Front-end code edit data
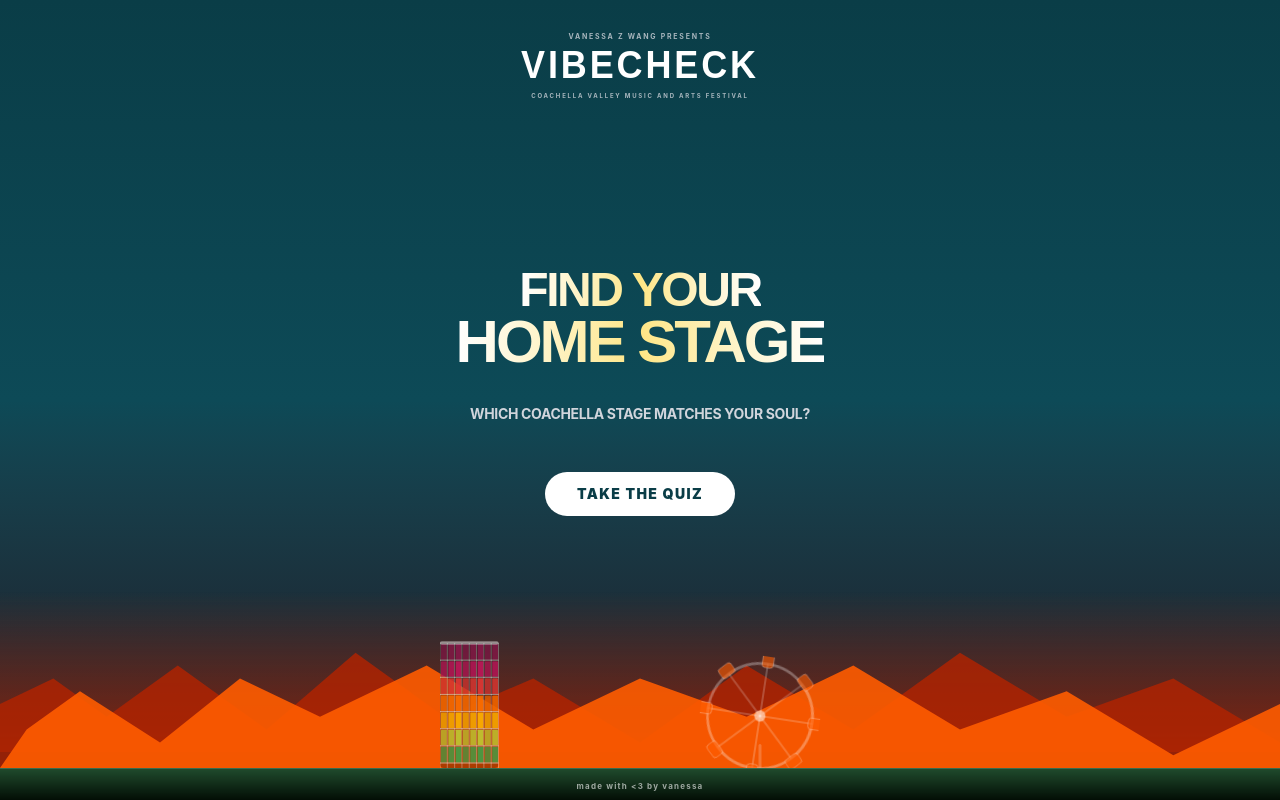
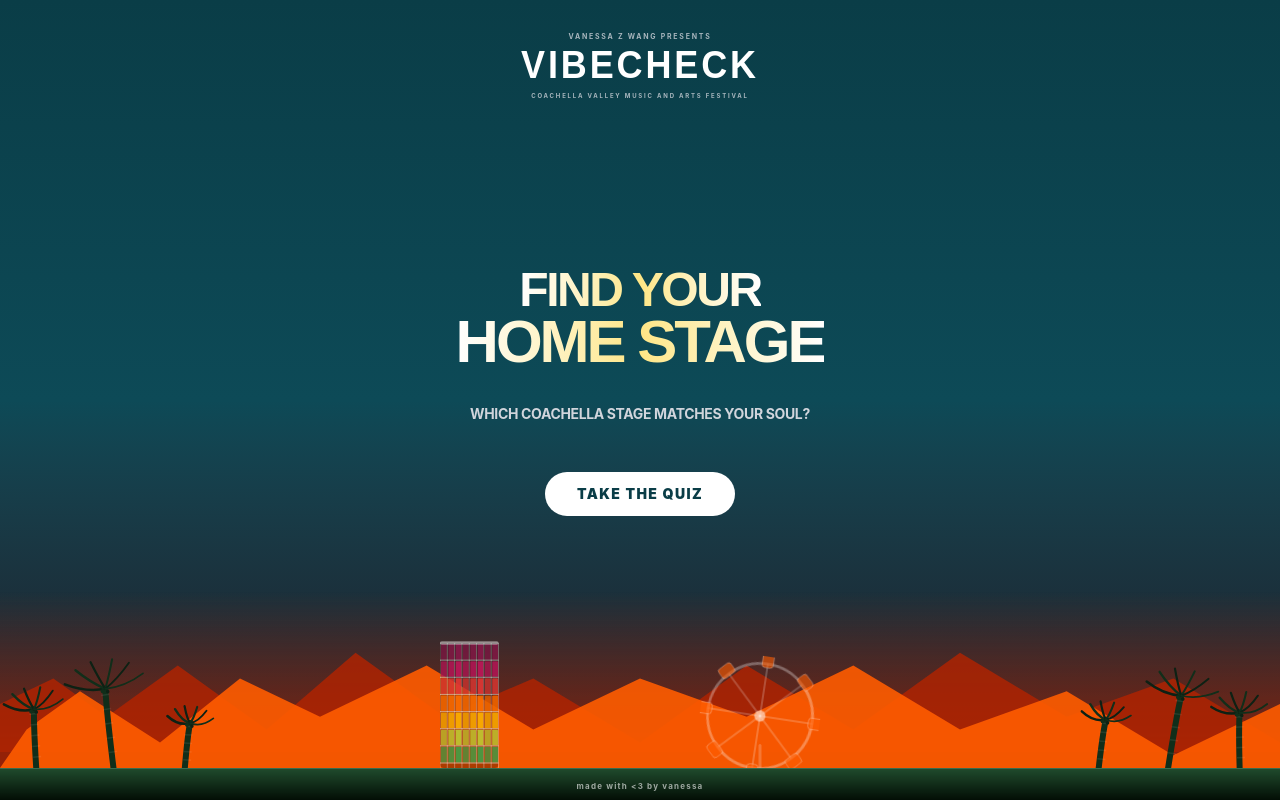
Before and after one commit to vvanessaww/vibecheck, a React (Vite) app: page / in a window 1280 px wide. Built offline with nearby package versions, Linux system fonts and the light colour scheme.

Commit message:
feat: add palm tree clusters on bottom-left and bottom-right corners

```diff
--- a/src/components/layout/Footer.jsx
+++ b/src/components/layout/Footer.jsx
@@ -85,6 +85,52 @@
   );
 }
 
+function PalmTree({ height = 100, lean = 0 }) {
+  const trunkW = 6;
+  const frondLen = height * 0.35;
+  return (
+    <svg
+      style={{ width: frondLen * 2, height, transform: `rotate(${lean}deg)`, transformOrigin: 'bottom center' }}
+      viewBox={`0 0 ${frondLen * 2} ${height}`}
+    >
+      {/* Trunk */}
+      <path
+        d={`M${frondLen - trunkW / 2},${height} Q${frondLen - 2},${height * 0.5} ${frondLen},${height * 0.3}`}
+        fill="none" stroke="#112e1a" strokeWidth={trunkW} strokeLinecap="round"
+      />
+      {/* Trunk segments */}
+      {Array.from({ length: 5 }).map((_, i) => {
+        const y = height * 0.35 + i * (height * 0.12);
+        return (
+          <line key={i} x1={frondLen - 5} y1={y} x2={frondLen + 3} y2={y}
+            stroke="rgba(255,255,255,0.08)" strokeWidth="1.5" />
+        );
+      })}
+      {/* Fronds */}
+      {[-70, -40, -15, 15, 40, 70].map((angle, i) => {
+        const rad = (angle * Math.PI) / 180;
+        const tipX = frondLen + Math.sin(rad) * frondLen;
+        const tipY = height * 0.3 - Math.cos(rad) * frondLen * 0.7;
+        const cpX = frondLen + Math.sin(rad) * frondLen * 0.5;
+        const cpY = height * 0.3 - Math.cos(rad) * frondLen * 0.5 + 8;
+        return (
+          <path
+            key={i}
+            d={`M${frondLen},${height * 0.3} Q${cpX},${cpY} ${tipX},${tipY}`}
+            fill="none"
+            stroke={i % 2 === 0 ? '#0d2114' : '#112e1a'}
+            strokeWidth={2.5 - i * 0.15}
+            strokeLinecap="round"
+          />
+        );
+      })}
+      {/* Coconuts */}
+      <circle cx={frondLen - 3} cy={height * 0.3 + 2} r="2" fill="#112e1a" />
+      <circle cx={frondLen + 2} cy={height * 0.3 + 3} r="1.8" fill="#0d2114" />
+    </svg>
+  );
+}
+
 export default function Footer() {
   return (
     <footer className="absolute bottom-0 left-0 right-0 h-[200px] pointer-events-none z-10 flex flex-col justify-end">
@@ -105,6 +151,20 @@
           opacity="0.9"
         />
       </svg>
+
+      {/* Palm trees - left cluster */}
+      <div className="absolute bottom-7 left-2 z-15 flex items-end gap-1">
+        <PalmTree height={90} lean={-5} />
+        <PalmTree height={120} lean={-8} />
+        <PalmTree height={70} lean={3} />
+      </div>
+
+      {/* Palm trees - right cluster */}
+      <div className="absolute bottom-7 right-2 z-15 flex items-end gap-1">
+        <PalmTree height={75} lean={5} />
+        <PalmTree height={110} lean={8} />
+        <PalmTree height={85} lean={-3} />
+      </div>
 
       {/* Spectra tower - left side */}
       <div className="absolute bottom-8 z-20" style={{ left: 'max(8px, calc(50% - 200px))' }}>
```
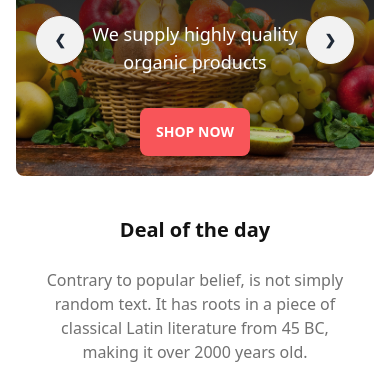
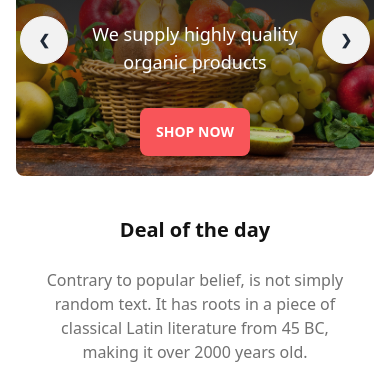
Before and after one commit to raselsharif/cit-hw-tailwind-01, a plain HTML site: page index.html in a window 390 px wide. Shown: the part 188-567 px from the top of the page. Drawn offline with nearby package versions, Linux system fonts and the light colour scheme; grey boxes are pictures that could not be loaded.

Commit message:
added updated css file

```diff
--- a/css/style.css
+++ b/css/style.css
@@ -15,3 +15,12 @@ html{
     position: absolute;
     right: 0;
 }
+@media screen and (max-width:576px) {
+    /* ======= banner button position fixing ======= */
+    .right-5 {
+        right: 0.25rem !important;
+    }
+    .left-5 {
+        left: 0.25rem !important;
+    }
+}
```
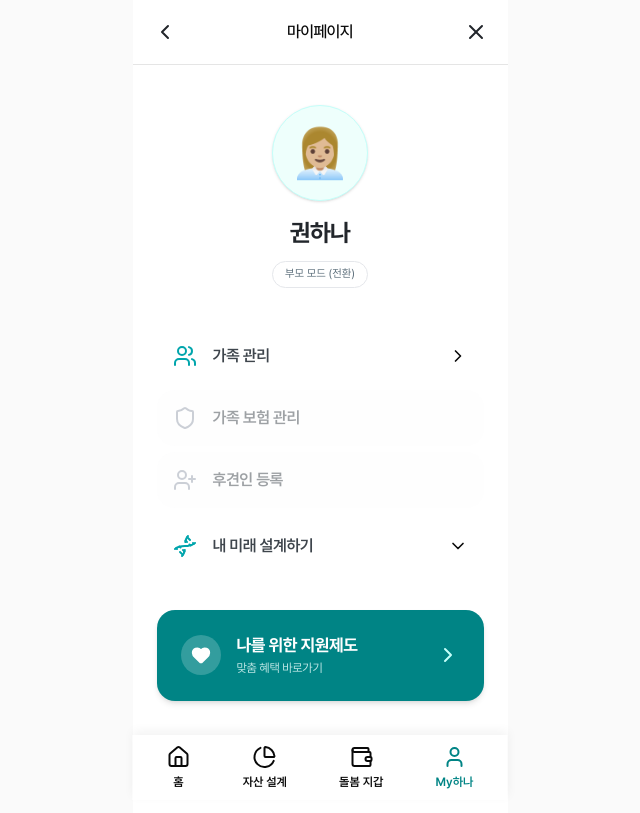
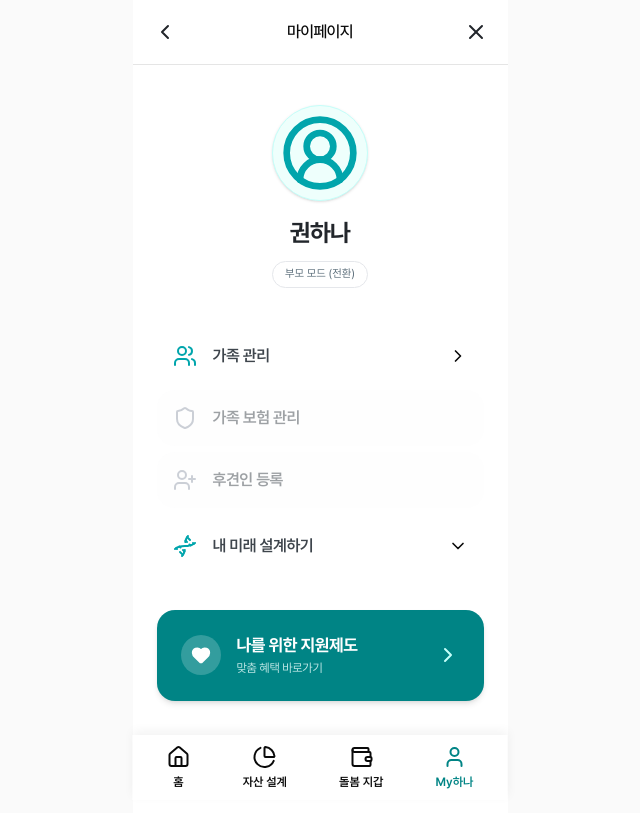
Before and after one commit to HanaroCare/hanaro-care-main, a Next.js app in the folder client/: page /my/mypage in a window 1280 px wide. Shown: the whole page, without its empty margins (320-960 px from the left). Built offline with nearby package versions, Linux system fonts and the light colour scheme.

Commit message:
HN-31-fix:마이페이지 이미지 수정

```diff
--- a/client/app/my/mypage/page.tsx
+++ b/client/app/my/mypage/page.tsx
@@ -4,6 +4,7 @@ import { AnimatePresence, motion } from 'framer-motion';
 import {
   ChevronDown,
   ChevronRight,
+  CircleUserRound, // Lucide 아이콘 추가
   Dna,
   FileHeart,
   Gift,
@@ -47,10 +48,13 @@ export default function MyHanaPage() {
         <main className="no-scrollbar flex-1 pb-28">
           {/* --- 프로필 섹션 --- */}
           <section className="flex flex-col items-center py-10">
+            {/* 이모티콘을 Lucide 아이콘으로 변경 */}
             <div className="mb-4 flex h-24 w-24 items-center justify-center overflow-hidden rounded-full border border-hana-green-100 bg-hana-green-50 shadow-sm">
-              <span className="text-5xl" role="img" aria-label="avatar">
-                👩🏼‍💼
-              </span>
+              <CircleUserRound
+                className="h-20 w-20 text-hana-ez-600"
+                role="img"
+                aria-label="권하나의 프로필"
+              />
             </div>
             <h2 className="font-bold text-2xl text-hana-black-900 tracking-tight">
               권하나
```
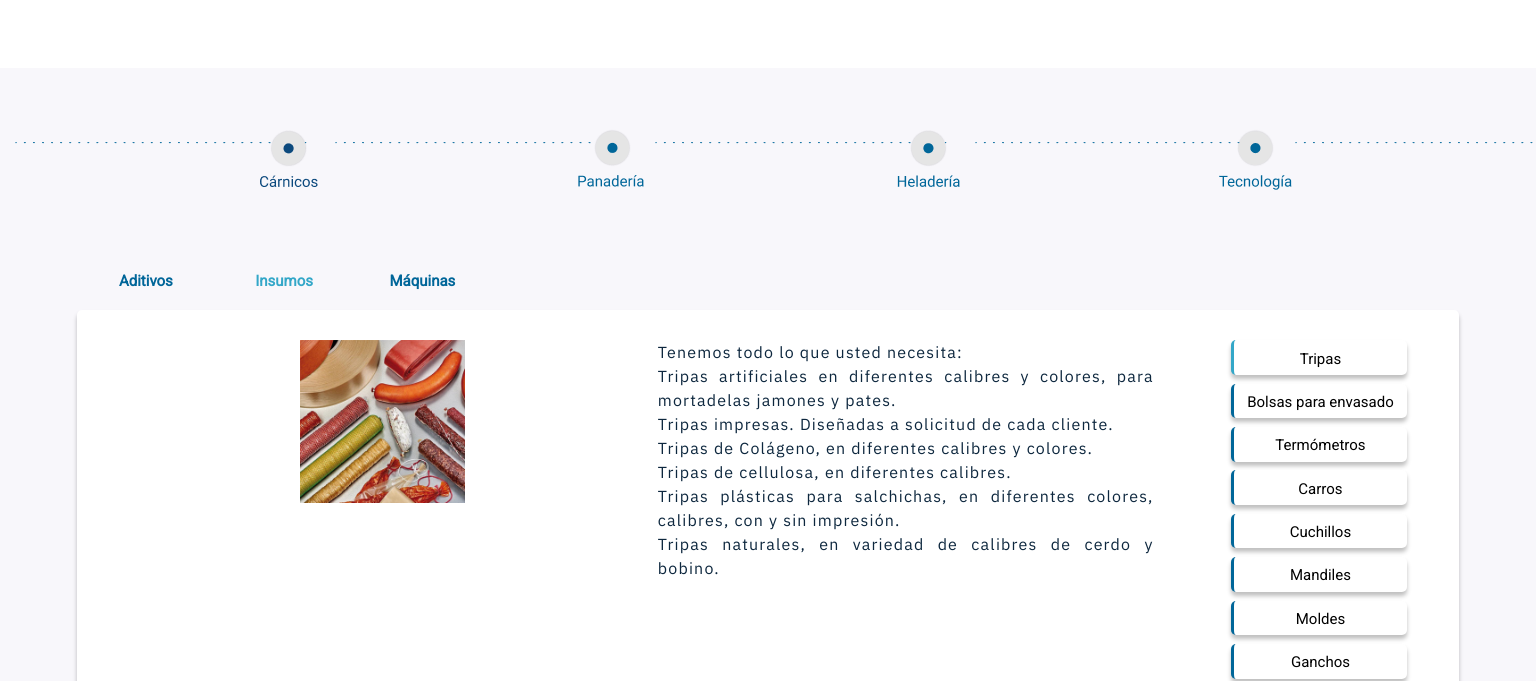
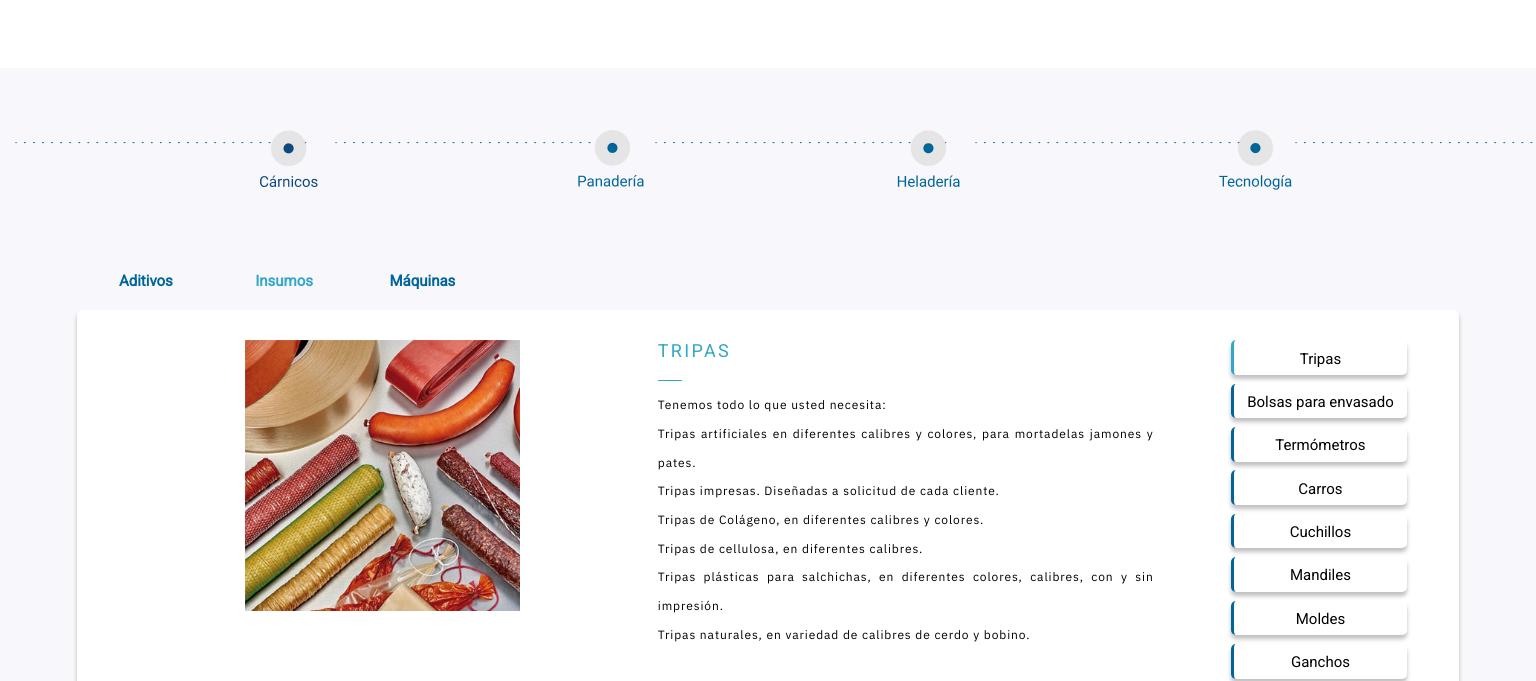
Before and after one commit to handdy-vargas/aditec, a plain HTML site: page src/productos.html in a window 1536 px wide. Both pictures are taken after a click on the link "Insumos". Shown: the part 732-1413 px from the top of the page. Drawn offline with nearby package versions, Linux system fonts and the light colour scheme.

Commit message:
productos

```diff
--- a/src/css/styles-productos.css
+++ b/src/css/styles-productos.css
@@ -358,19 +358,38 @@ ul.btn-prod li a
 }
 .prod-img
 {
-  width: 30%;
-  margin-left: 35%;
+  width: 50%;
+  margin-left: 25%;
+}
+.titulo_insumos
+{
+  padding-bottom: 2%;
+  font-family: 'Roboto', sans-serif;
+  font-style: normal;
+  font-weight: 500;
+  font-size: 18px;
+  line-height: 21px;
+  letter-spacing: 0.13em;
+  text-transform: uppercase;
+  color: #33A7C8;
+}
+.linea_insumos
+{
+  background-color: #33A7C8;
+  height: 1px;
+  width: 24px;
+  position: absolute;
 }
 .texto_insumos
 {
   width: 90%;
+  padding-top: 2%;
   font-family: 'IBM Plex Sans', sans-serif;
   font-style: normal;
   font-weight: normal;
-  font-size: 16px;
-  text-align: justify;
-  letter-spacing: 0.075em;
-  color: #0D273E;
+  font-size: 12px;
+  line-height: 239.19%;
+  color: #000000;
 }
 .img_aditivos
 {
--- a/src/productos.html
+++ b/src/productos.html
@@ -192,6 +192,8 @@
                                         <img class="prod-img" src="images/prod-tripas.jpg" alt="Tripas">
                                     </div>
                                     <div class="col-6">
+                                        <h2 class="titulo_insumos">TRIPAS</h2>
+                                        <span class="linea_insumos"></span>
                                         <p class="texto_insumos">Tenemos todo lo que usted necesita: </br>
                                             Tripas artificiales en diferentes calibres y colores, para mortadelas jamones y pates. </br>
                                             Tripas impresas. Diseñadas a solicitud de cada cliente.</br>
```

- [What you need to do] All of the records above should be reproduced exactly, with the pictures left out.

- [Solution to the exercise]
Before and after one commit to vvanessaww/vibecheck, a React (Vite) app: page / in a window 1280 px wide. Built offline with nearby package versions, Linux system fonts and the light colour scheme.

Commit message:
feat: add palm tree clusters on bottom-left and bottom-right corners

```diff
--- a/src/components/layout/Footer.jsx
+++ b/src/components/layout/Footer.jsx
@@ -85,6 +85,52 @@
   );
 }
 
+function PalmTree({ height = 100, lean = 0 }) {
+  const trunkW = 6;
+  const frondLen = height * 0.35;
+  return (
+    <svg
+      style={{ width: frondLen * 2, height, transform: `rotate(${lean}deg)`, transformOrigin: 'bottom center' }}
+      viewBox={`0 0 ${frondLen * 2} ${height}`}
+    >
+      {/* Trunk */}
+      <path
+        d={`M${frondLen - trunkW / 2},${height} Q${frondLen - 2},${height * 0.5} ${frondLen},${height * 0.3}`}
+        fill="none" stroke="#112e1a" strokeWidth={trunkW} strokeLinecap="round"
+      />
+      {/* Trunk segments */}
+      {Array.from({ length: 5 }).map((_, i) => {
+        const y = height * 0.35 + i * (height * 0.12);
+        return (
+          <line key={i} x1={frondLen - 5} y1={y} x2={frondLen + 3} y2={y}
+            stroke="rgba(255,255,255,0.08)" strokeWidth="1.5" />
+        );
+      })}
+      {/* Fronds */}
+      {[-70, -40, -15, 15, 40, 70].map((angle, i) => {
+        const rad = (angle * Math.PI) / 180;
+        const tipX = frondLen + Math.sin(rad) * frondLen;
+        const tipY = height * 0.3 - Math.cos(rad) * frondLen * 0.7;
+        const cpX = frondLen + Math.sin(rad) * frondLen * 0.5;
+        const cpY = height * 0.3 - Math.cos(rad) * frondLen * 0.5 + 8;
+        return (
+          <path
+            key={i}
+            d={`M${frondLen},${height * 0.3} Q${cpX},${cpY} ${tipX},${tipY}`}
+            fill="none"
+            stroke={i % 2 === 0 ? '#0d2114' : '#112e1a'}
+            strokeWidth={2.5 - i * 0.15}
+            strokeLinecap="round"
+          />
+        );
+      })}
+      {/* Coconuts */}
+      <circle cx={frondLen - 3} cy={height * 0.3 + 2} r="2" fill="#112e1a" />
+      <circle cx={frondLen + 2} cy={height * 0.3 + 3} r="1.8" fill="#0d2114" />
+    </svg>
+  );
+}
+
 export default function Footer() {
   return (
     <footer className="absolute bottom-0 left-0 right-0 h-[200px] pointer-events-none z-10 flex flex-col justify-end">
@@ -105,6 +151,20 @@
           opacity="0.9"
         />
       </svg>
+
+      {/* Palm trees - left cluster */}
+      <div className="absolute bottom-7 left-2 z-15 flex items-end gap-1">
+        <PalmTree height={90} lean={-5} />
+        <PalmTree height={120} lean={-8} />
+        <PalmTree height={70} lean={3} />
+      </div>
+
+      {/* Palm trees - right cluster */}
+      <div className="absolute bottom-7 right-2 z-15 flex items-end gap-1">
+        <PalmTree height={75} lean={5} />
+        <PalmTree height={110} lean={8} />
+        <PalmTree height={85} lean={-3} />
+      </div>
 
       {/* Spectra tower - left side */}
       <div className="absolute bottom-8 z-20" style={{ left: 'max(8px, calc(50% - 200px))' }}>
```
Before and after one commit to raselsharif/cit-hw-tailwind-01, a plain HTML site: page index.html in a window 390 px wide. Shown: the part 188-567 px from the top of the page. Drawn offline with nearby package versions, Linux system fonts and the light colour scheme; grey boxes are pictures that could not be loaded.

Commit message:
added updated css file

```diff
--- a/css/style.css
+++ b/css/style.css
@@ -15,3 +15,12 @@ html{
     position: absolute;
     right: 0;
 }
+@media screen and (max-width:576px) {
+    /* ======= banner button position fixing ======= */
+    .right-5 {
+        right: 0.25rem !important;
+    }
+    .left-5 {
+        left: 0.25rem !important;
+    }
+}
```
Before and after one commit to HanaroCare/hanaro-care-main, a Next.js app in the folder client/: page /my/mypage in a window 1280 px wide. Shown: the whole page, without its empty margins (320-960 px from the left). Built offline with nearby package versions, Linux system fonts and the light colour scheme.

Commit message:
HN-31-fix:마이페이지 이미지 수정

```diff
--- a/client/app/my/mypage/page.tsx
+++ b/client/app/my/mypage/page.tsx
@@ -4,6 +4,7 @@ import { AnimatePresence, motion } from 'framer-motion';
 import {
   ChevronDown,
   ChevronRight,
+  CircleUserRound, // Lucide 아이콘 추가
   Dna,
   FileHeart,
   Gift,
@@ -47,10 +48,13 @@ export default function MyHanaPage() {
         <main className="no-scrollbar flex-1 pb-28">
           {/* --- 프로필 섹션 --- */}
           <section className="flex flex-col items-center py-10">
+            {/* 이모티콘을 Lucide 아이콘으로 변경 */}
             <div className="mb-4 flex h-24 w-24 items-center justify-center overflow-hidden rounded-full border border-hana-green-100 bg-hana-green-50 shadow-sm">
-              <span className="text-5xl" role="img" aria-label="avatar">
-                👩🏼‍💼
-              </span>
+              <CircleUserRound
+                className="h-20 w-20 text-hana-ez-600"
+                role="img"
+                aria-label="권하나의 프로필"
+              />
             </div>
             <h2 className="font-bold text-2xl text-hana-black-900 tracking-tight">
               권하나
```
Before and after one commit to handdy-vargas/aditec, a plain HTML site: page src/productos.html in a window 1536 px wide. Both pictures are taken after a click on the link "Insumos". Shown: the part 732-1413 px from the top of the page. Drawn offline with nearby package versions, Linux system fonts and the light colour scheme.

Commit message:
productos

```diff
--- a/src/css/styles-productos.css
+++ b/src/css/styles-productos.css
@@ -358,19 +358,38 @@ ul.btn-prod li a
 }
 .prod-img
 {
-  width: 30%;
-  margin-left: 35%;
+  width: 50%;
+  margin-left: 25%;
+}
+.titulo_insumos
+{
+  padding-bottom: 2%;
+  font-family: 'Roboto', sans-serif;
+  font-style: normal;
+  font-weight: 500;
+  font-size: 18px;
+  line-height: 21px;
+  letter-spacing: 0.13em;
+  text-transform: uppercase;
+  color: #33A7C8;
+}
+.linea_insumos
+{
+  background-color: #33A7C8;
+  height: 1px;
+  width: 24px;
+  position: absolute;
 }
 .texto_insumos
 {
   width: 90%;
+  padding-top: 2%;
   font-family: 'IBM Plex Sans', sans-serif;
   font-style: normal;
   font-weight: normal;
-  font-size: 16px;
-  text-align: justify;
-  letter-spacing: 0.075em;
-  color: #0D273E;
+  font-size: 12px;
+  line-height: 239.19%;
+  color: #000000;
 }
 .img_aditivos
 {
--- a/src/productos.html
+++ b/src/productos.html
@@ -192,6 +192,8 @@
                                         <img class="prod-img" src="images/prod-tripas.jpg" alt="Tripas">
                                     </div>
                                     <div class="col-6">
+                                        <h2 class="titulo_insumos">TRIPAS</h2>
+                                        <span class="linea_insumos"></span>
                                         <p class="texto_insumos">Tenemos todo lo que usted necesita: </br>
                                             Tripas artificiales en diferentes calibres y colores, para mortadelas jamones y pates. </br>
                                             Tripas impresas. Diseñadas a solicitud de cada cliente.</br>
```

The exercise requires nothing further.